Stainless steel is a common, highly resistant, easy-to-machine alloy that comes in a few types. The most common (by far) is 316L stainless steel. This is hypoallergenic, surgical grade steel that is favoured by many manufacturers for its ease of use and affordability. Although 904L steel (the kind used by Rolex) has the potential to be more resistant to corrosion and to hold a high polish better, the margin for error in the performance of these two types of steel actually overlaps, so in practical terms, while 904L is generally regarded as superior, the difference is minimal (and could theoretically be non-existent).
Bronze is far from a traditional material for watch cases but is currently very much in vogue. Previously discounted for its susceptibility to corrosion, the quest for a new aesthetic has led brands to not only accept bronze’s ageing patterns but also to embrace them wholeheartedly. Patina management is now a common thread topic on watchmaking forums around the world. Not too many people would have seen that coming at the turn of the century.
People used to be far more interested in this quaintly futuristic material. Titanium’s dull grey appearance, extreme hardness and lightness of weight seemed set to anoint it the next big thing in watchmaking. Yet, while it is often rolled out as a point of difference, the industry reverted to steel for the inexplicable association between weight and worth (heaviness is bizarrely perceived to connote value). Titanium may not make much sense on paper, but once on the wrist, it needs no explanation.
When it comes to luxury, nothing speaks louder than yellow or rose gold. While the latter has been more popular in recent years, brands seem more willing to reduce the copper levels in modern rose gold to give a more tempered middle ground between the two. The inherent value of gold will always make this material a popular choice for those looking for an investment piece and its warmth against the skin is, while inferior to that of titanium, a comforting sensation that underpins many an attachment to one’s watch.
For the high-rollers, platinum exists. Extremely heavy, extremely white, and extremely expensive, platinum is the undisputed daddy of all watch materials.
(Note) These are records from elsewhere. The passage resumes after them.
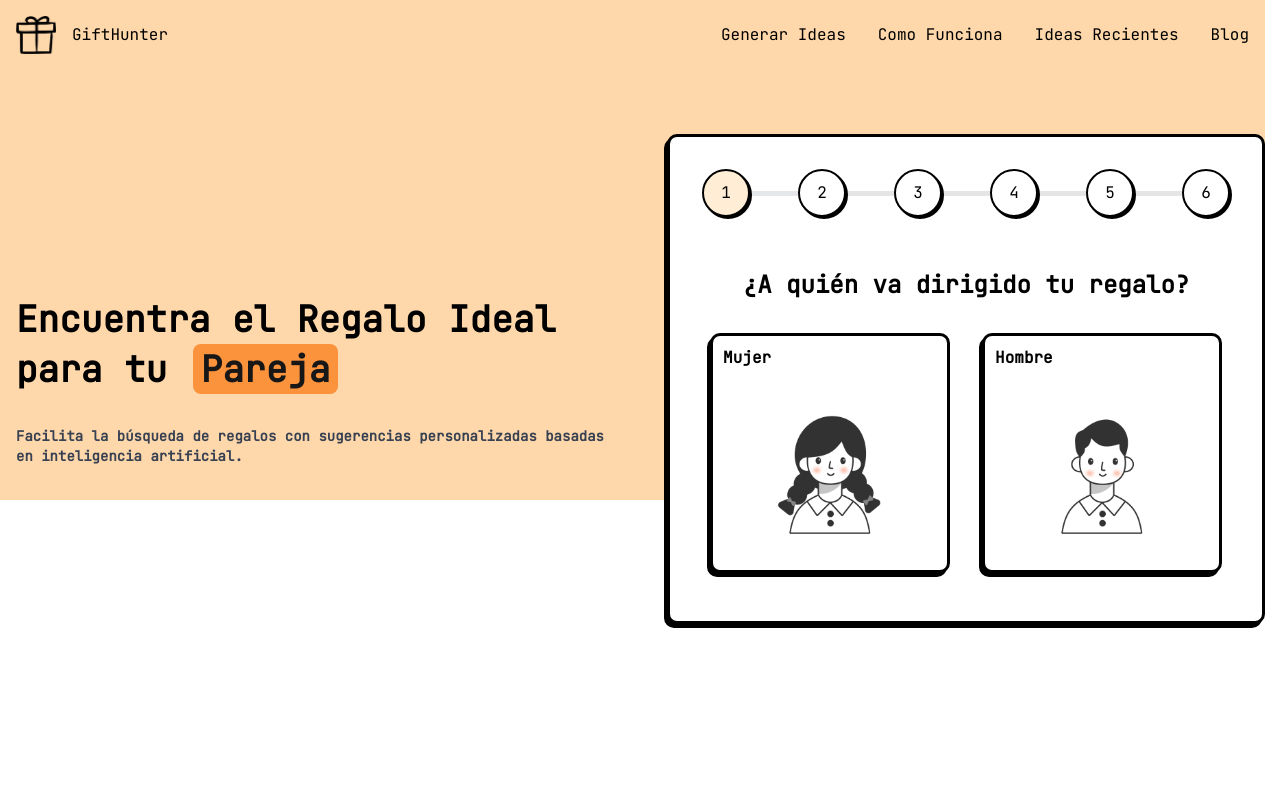
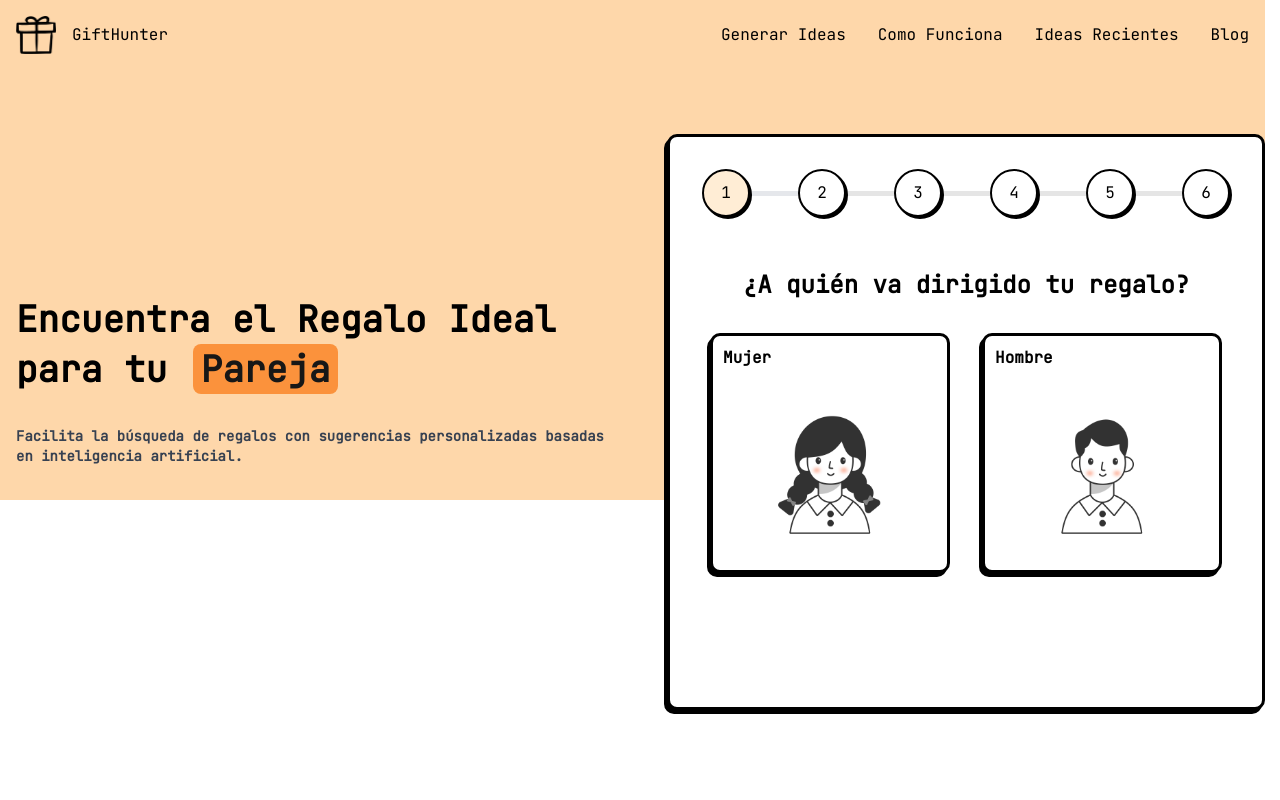
Before and after one commit to sergitejada/MiduVercelHackathon, a Next.js app: page / in a window 1280 px wide. Shown: the top 800 px of the page. Built offline with nearby package versions, Linux system fonts and the light colour scheme.

Commit message:
chore: Update gift generator form layout and styles

```diff
--- a/src/components/gift-generator-form/gift-generator-form.tsx
+++ b/src/components/gift-generator-form/gift-generator-form.tsx
@@ -47,15 +47,12 @@ export default function GiftGeneratorForm() {
 	}, [step])
 
 	return (
-		<Card className="flex h-3/4 w-[800px] flex-col justify-between p-8">
+		<Card className="flex h-[36rem] w-[800px] flex-col justify-between p-8">
 			<header>
 				<FormSteps step={step} />
 			</header>
-			<div className="mt-8 flex flex-1 flex-col gap-4">{currentStepComponent ?? <p>No step</p>}</div>
-			<footer className="mt-4 flex justify-between">
-				{hasPrevious && <Button onClick={previousStep}>Back</Button>}
-			</footer>
-			<div className="w-36" />
+			<div className="my-8 flex flex-1 flex-col gap-4">{currentStepComponent ?? <p>No step</p>}</div>
+			<footer className="flex justify-between">{hasPrevious && <Button onClick={previousStep}>Back</Button>}</footer>
 		</Card>
 	)
 }
```
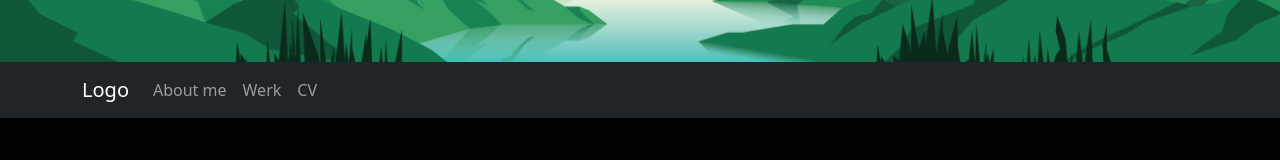
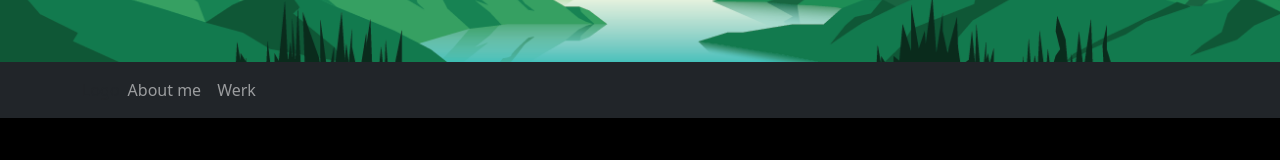
Before and after one commit to thelucky-owl/portfolio-website, a React (Create React App) app: page / in a window 1280 px wide. Shown: the part 398-558 px from the top of the page. Built offline with nearby package versions, Linux system fonts and the light colour scheme.

Commit message:
commented out cv and home/logo

```diff
--- a/src/components/NavBar.js
+++ b/src/components/NavBar.js
@@ -7,14 +7,14 @@ export const NavBar = () =>{
    return(
     <Navbar bg="dark" variant="dark">
     <Container>
-      <Navbar.Brand href="#home">
+      {/* <Navbar.Brand href="#home"> */}
         Logo
         {/* <img src={} alt="Logo"></img> */}
-      </Navbar.Brand>
+      {/* </Navbar.Brand> */}
       <Nav className="me-auto">
         <Nav.Link href="#about-me">About me</Nav.Link>
         <Nav.Link href="#projects">Werk</Nav.Link>
-        <Nav.Link href="#CV">CV</Nav.Link>
+        {/* <Nav.Link href="#CV">CV</Nav.Link> */}
       </Nav>
     </Container>
   </Navbar>
```
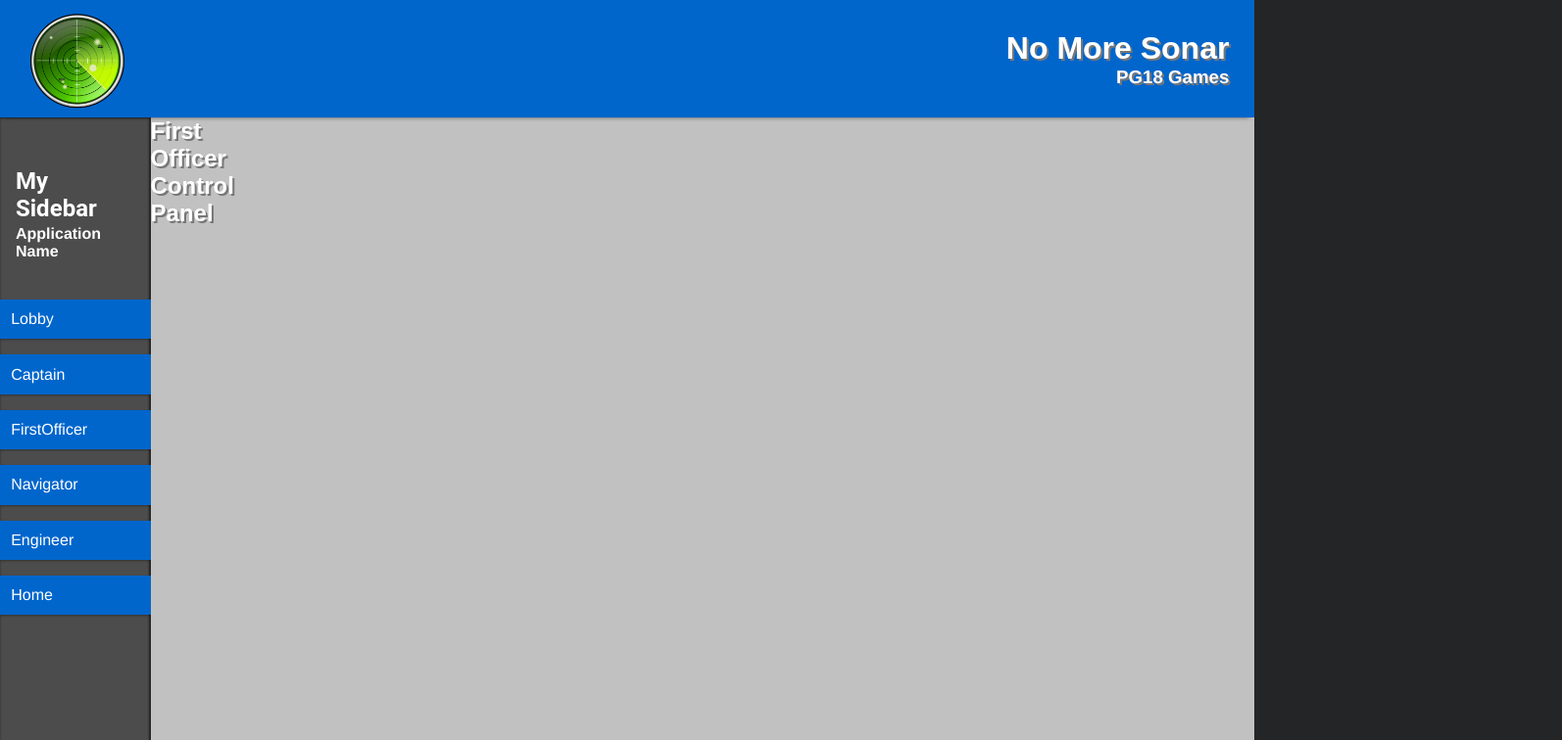
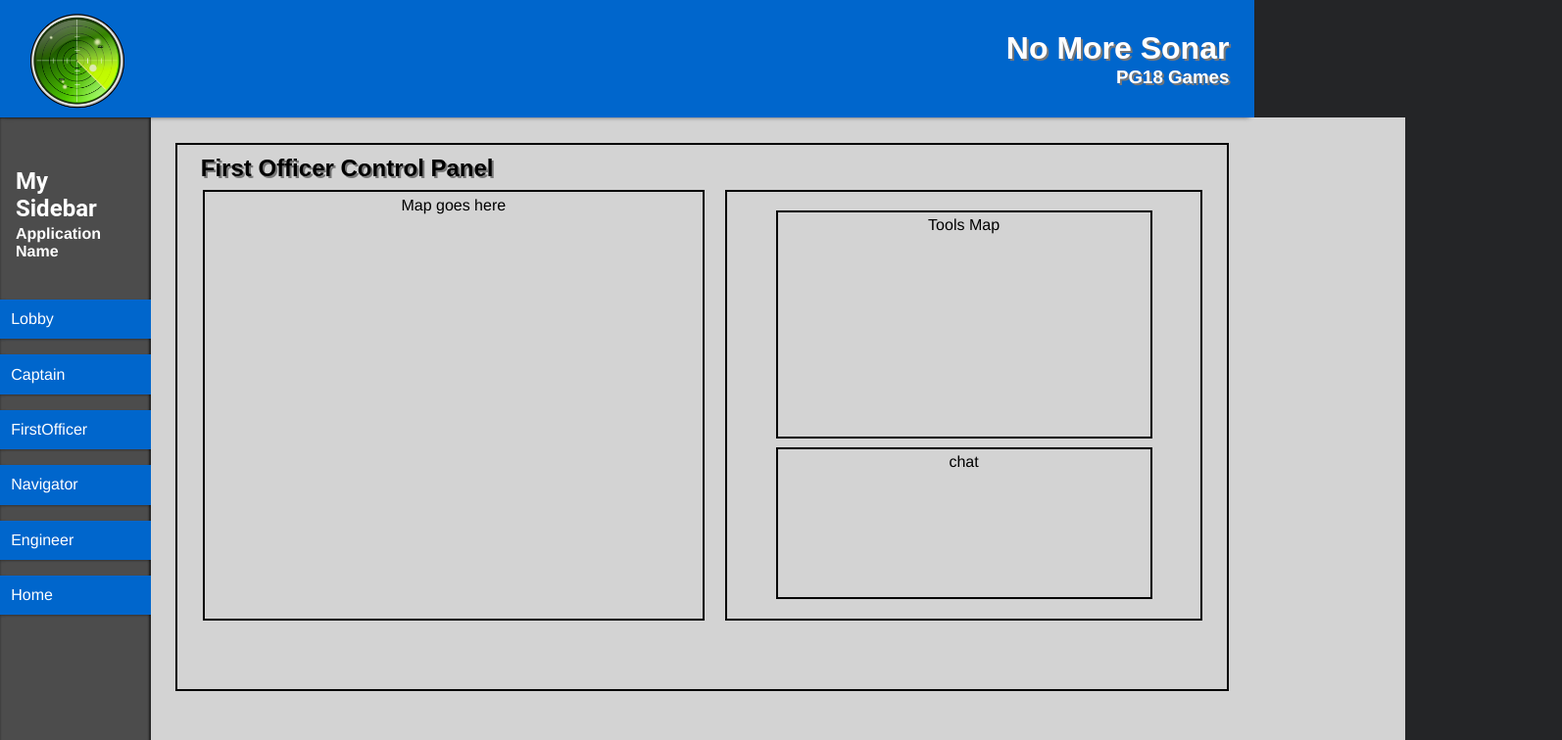
Before and after one commit to pg18alejandro/JavaScript-3, a Vue app in the folder LtSonar/: page /#/firstofficer in a window 1280 px wide. Shown: the top 756 px of the page at 98% size, 1594 px wide, since content can reach past the window. Built offline with nearby package versions, Linux system fonts and the light colour scheme.

Commit message:
firstOfficer View

```diff
--- a/LtSonar/src/routes/FirstOfficer.vue
+++ b/LtSonar/src/routes/FirstOfficer.vue
@@ -8,9 +8,30 @@ Copyright (c) 2018. Scott Henshaw, Kibble Online Inc. All Rights Reserved.
         <div class="firstOfficer">
             <h1 class="title">{{ name }}</h1>
         </div>
+
+        <div class="contentContainer">
+
+
+        <div class="mapContainer">
+            <p>Map goes here</p>
+        </div>
+
+        <div class="toolsMenu">
+            <div class="tools">
+            <p>Tools Map</p>
+            </div>
+
+            <div class="chat">
+                <p>chat</p>
+            </div>
+        </div>
+
+        </div>
+
     </section>
 
 </template>
+
 <script>
     import Controller from '@/../lib/controller'
 
@@ -27,23 +48,80 @@ Copyright (c) 2018. Scott Henshaw, Kibble Online Inc. All Rights Reserved.
     export default new FirstOfficerController('lsFirstOfficer');
 
 </script>
-<style>
-/* Local styles for this template */
-    .about-container {
+
+<style scoped>
+/* Local styles for First officer View */
+    .firstOfficer-container {
         display: inline-block;
-        width: 100%;
-    }
-
-    .about {
-        margin:2vw;
-        border: 1px solid black;
+        width: 100vw;
         background-color: lightgray;
-        color: black;
-        height: 78vh;
-        width: 80vw;
     }
 
     .title {
-        text-shadow: 2px 2px #777;
+        margin-top: 3%;
+        margin-left: 4%;
+        position: absolute;
+        color: black;
     }
+
+    p{
+        color: black;
+        margin: 1%;
+    }
+
+    .contentContainer {
+        margin: 2vw;
+        padding: 2%;
+        border: 2px solid black;
+        height: 70vh;
+        width: 84vw;
+
+        display: flex;
+        flex-direction: row;
+        align-content: center;
+        justify-content: space-between;
+    }
+
+    .mapContainer {
+        border: 2px solid black;
+        width: 40vw;
+        height: 55vh;
+        margin-top: 2%;
+
+        text-align: center;
+    }
+
+    .toolsMenu {
+        margin-top: 2%;
+        padding: 1%;
+        border: 2px solid black;
+        width: 38vw;
+        height: 55vh;
+
+        display: flex;
+        flex-direction: column;
+        align-items: center;
+
+        text-align: center;
+    }
+
+    .tools {
+        margin-top: 2%;
+        border: 2px solid black;
+        width: 30vw;
+        height: 30vh;
+
+        text-align: center;
+    }
+
+    .chat {
+        margin: 2%;
+        border: 2px solid black;
+        width: 30vw;
+        height: 20vh;
+
+
+        text-align: center;
+    }
+
 </style>
```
While more avant-garde materials may try to steal its throne, the sheer opulence and stealth luxury of a metal that could, from a few yards, be mistaken for simply steel, is unmatchable.